Will Requirements & Purpose

In California, the requirements of a will are quite simple.  Its purpose is, simply put, to identify the persons or entities that will receive your property when you pass away.

To create a valid will, you must (1) be at least 18 years old, (2) be of sound mind (be able to reason and make sound decisions), and (3) properly sign the document.

The creator of the will is called the “testator”.  The will can be signed by the testator, or another person if s/he is personally present with the testator and is instructed to sign the testator’s name.  It can also be signed by a conservator if a court order is first obtained.

The will must also be properly witnessed.  This means that two people must acknowledge that they saw the testator sign the will (or that the testator acknowledged that they have already signed), and that they are witnessing the will.  Additionally, they must sign in the presence of the testator, and they must state that they believe the testator is of sound mind.

A will can also be valid if all material terms are written in the testator’s own handwriting and signed by the testator.  This is known as a “holographic” will.  It can create problems when not done properly, but these types of wills are recognized by the California courts.

Your will must nominate an executor – someone who will have the responsibility to marshall your assets, pay all bills, and distribute your property as your will instructed.  If you did not nominate such a person, then the court will appoint someone.

As stated, the primary purpose of a will is to identify how your property will be distributed when you die.  But there are other uses as well.  Your will can nominate a person to be responsible for the care of your minor children.  Of course, this is only your nomination.  A formal guardianship proceeding would be required, and the person(s) you nominate would have to accept the responsibility.  But your nomination would carry great weight with the court when appointing such a person.

The assets of your estate that can be distributed by you may not include all property that you have an interest in.  For example, assets that are held in “joint tenancy” carry the “right of survivorship”.  This means that the other joint tenant, who survives you, will automatically receive your one-half interest – regardless of whether your will states otherwise. 

Such joint tenancy interests can include, for example, a house or bank accounts.  If your home is owned by you and your spouse as joint tenants, then you spouse automatically receives full title upon your passing.  If one of your bank accounts is owned jointly by you and your brother, then your brother automatically receives the entire account balance upon your death.

Likewise, a life insurance policy will pay the death benefit to the named beneficiary – regardless of whether your will states otherwise.  The same is true of IRAs or other accounts in which you have named a beneficiary.

Moreover, assets that are owned by your revocable (living) trust will be distributed according to the terms of that trust, and not by the terms of your will.

Remember:  If you own real property (separately) and have only a will, then your estate must go through the “probate process”.  Even though your will may name, for example, your son as your beneficiary, the legal title to the deed still has your name on it.  No one has the authority to transfer title to your son, except the court. 

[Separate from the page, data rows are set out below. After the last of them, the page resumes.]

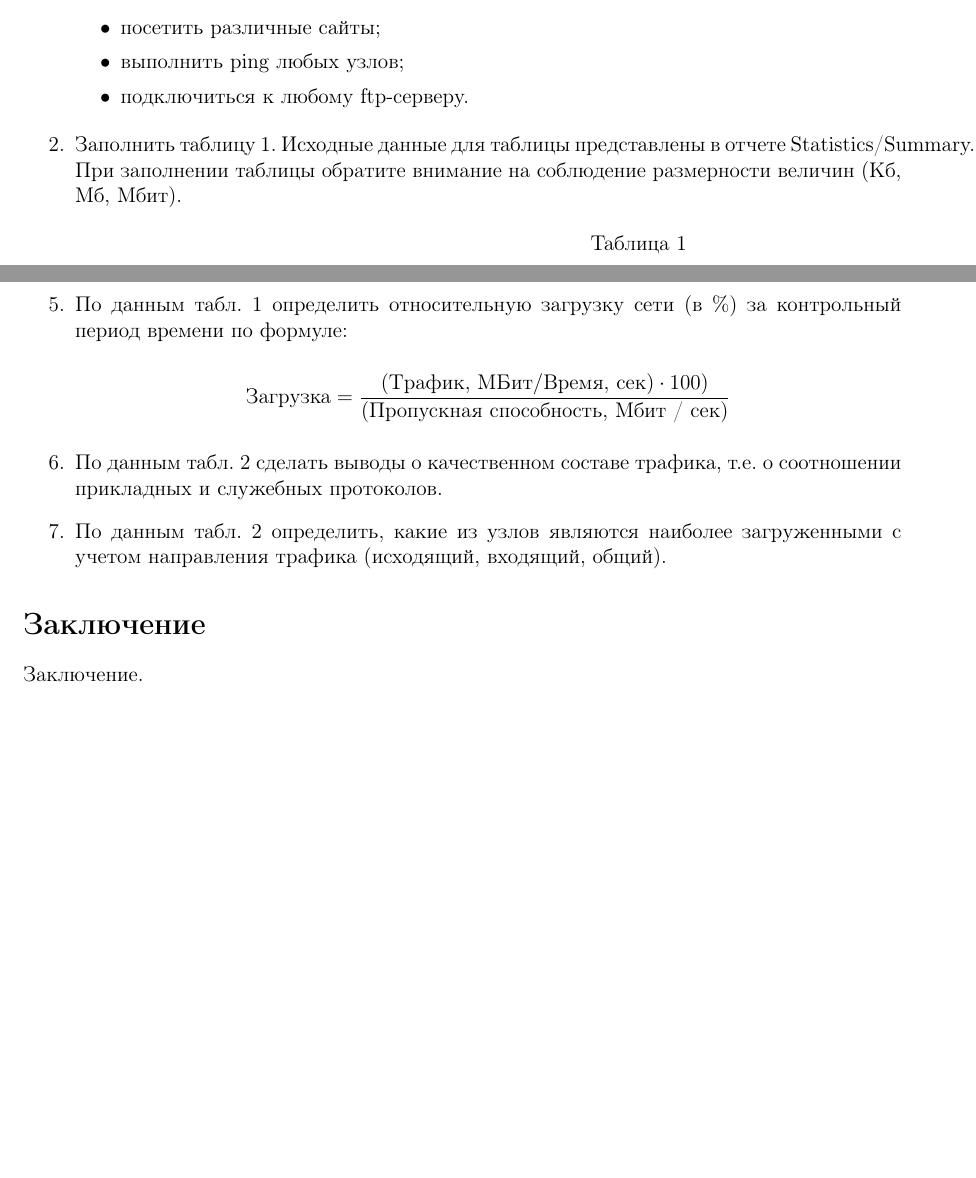
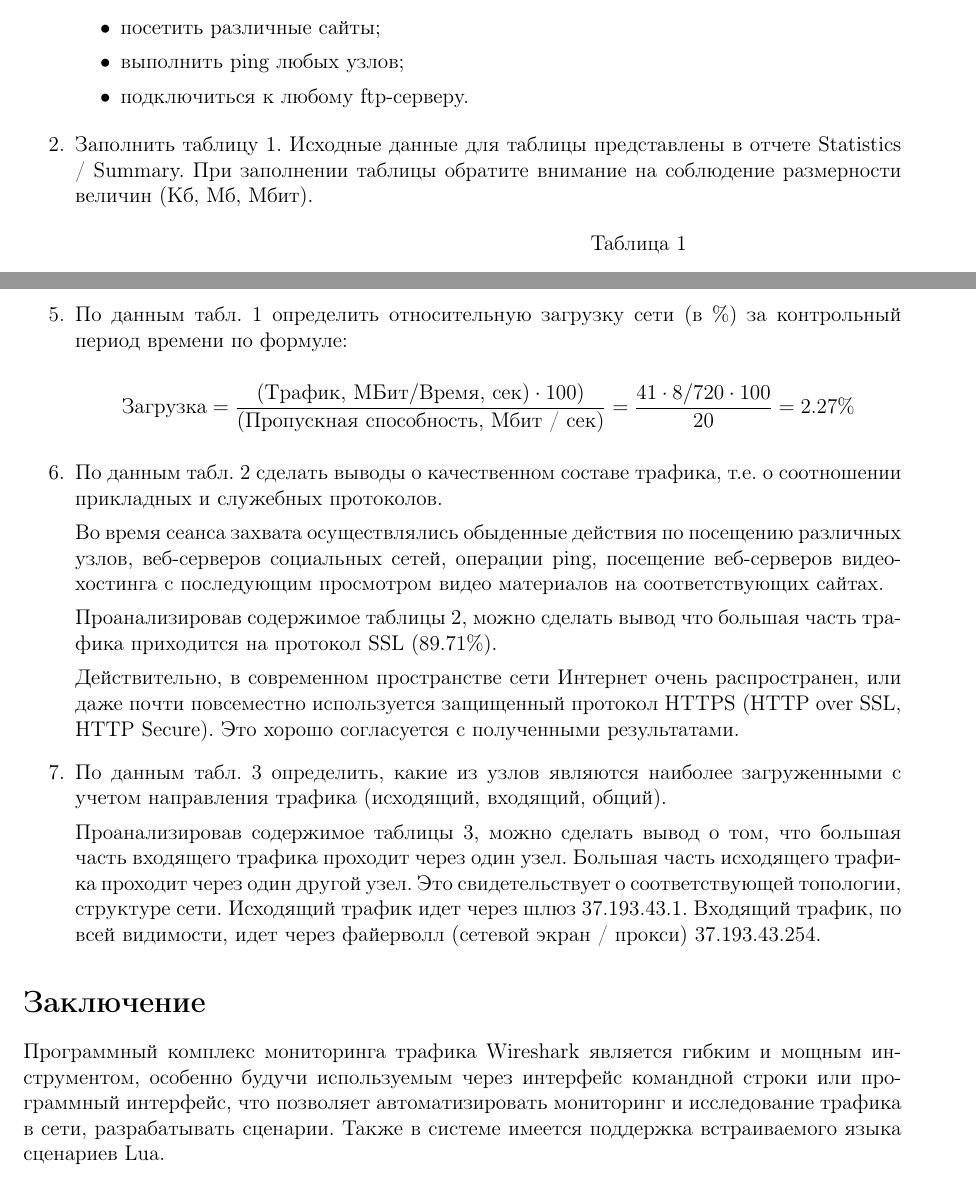
Before and after one commit to konstunn/sit, a LaTeX document (2.1/main.ltx): two parts of pages 2 and 3 of 3, joined at a grey line, cut so that both start at the same text, the shorter picture padded with empty space. Compiled offline with pdfLaTeX.

Commit message:
Finish 2.1

```diff
--- a/main.ltx
+++ b/2.1/main.ltx
@@ -193,25 +194,59 @@ WireShark.
 	\item По данным табл. \ref{table:summary} определить относительную загрузку
 		сети (в \%) за контрольный период времени по формуле:
 
+	\fpRegSet{secs}{720}
+	\fpRegSet{bw}{20}
+	\fpRegSet{mb}{41}
+
+	\fpRegGet{bw}{\bw}
+	\fpRegGet{secs}{\secs}
+	\fpRegGet{mb}{\mb}
+
+	\fpMul{\mbi}{\mb}{8}
+
 	\[ \mbox{Загрузка} = \frac{(\mbox{Трафик, МБит} / \mbox{Время, сек}) \cdot 100)}
-	{\mbox{(Пропускная способность, Мбит / сек)}} \]
+	{\mbox{(Пропускная способность, Мбит / сек)}} =
+			\frac{\mb \cdot 8 / \secs \cdot 100}{\bw} = 2.27 \% \]
 
 	\item По данным табл. \ref{table:protohie} сделать выводы о качественном
 		составе трафика, т.е. о соотношении прикладных и служебных протоколов.
 
-	\item По данным табл. \ref{table:protohie} определить, какие из узлов
+	Во время сеанса захвата осуществлялись обыденные действия по посещению
+	различных узлов, веб-серверов социальных сетей, операции ping, посещение
+	веб-серверов видео-хостинга с последующим просмотром видео материалов
+	на соответствующих сайтах.
+
+	Проанализировав содержимое таблицы \ref{table:protohie}, можно сделать вывод
+	что большая часть трафика приходится на протокол SSL (\sslpc \%).
+
+	Действительно, в современном пространстве сети Интернет очень распространен,
+	или даже почти повсеместно используется защищенный протокол HTTPS
+	(HTTP over SSL, HTTP Secure). Это хорошо согласуется с полученными
+	результатами.
+
+	\item По данным табл. \ref{table:ep} определить, какие из узлов
 		являются наиболее загруженными с учетом направления трафика (исходящий,
 		входящий, общий).
+
+	Проанализировав содержимое таблицы \ref{table:ep}, можно сделать вывод о том,
+	что большая часть входящего трафика проходит через один узел. Большая часть
+	исходящего трафика проходит через один другой узел.
+	Это свидетельствует о соответствующей топологии, структуре сети. Исходящий
+	трафик идет через шлюз 37.193.43.1. Входящий трафик, по всей видимости,
+	идет через файерволл (сетевой экран / прокси) 37.193.43.254.
+
 \end{enumerate}
 
 \section*{Заключение}
 \addcontentsline{toc}{section}{Заключение}
 
-Заключение.
+Программный комплекс мониторинга трафика Wireshark является гибким и мощным
+инструментом, особенно будучи используемым через интерфейс командной строки
+или программный интерфейс, что позволяет автоматизировать мониторинг и
+исследование трафика в сети, разрабатывать сценарии. Также в системе
+имеется поддержка встраиваемого языка сценариев Lua.
 
 %\section*{Список источников}
 %\addcontentsline{toc}{section}{Список источников}
 
-
-
 \end{document}
```
Also changed, not shown: 2.1/Makefile (renamed from Makefile), 2.1/epstat.csv (renamed from epstat.csv), 2.1/eptable.tex (renamed from eptable.tex), 2.1/protohie.csv (renamed from protohie.csv), 2.1/main.ltx (3 more changed lines), 2 other files.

Nearly every person would benefit by at least having a will prepared as a part of their estate plan.  This simple document will leave your last instructions and will serve to carry out your testamentary wishes.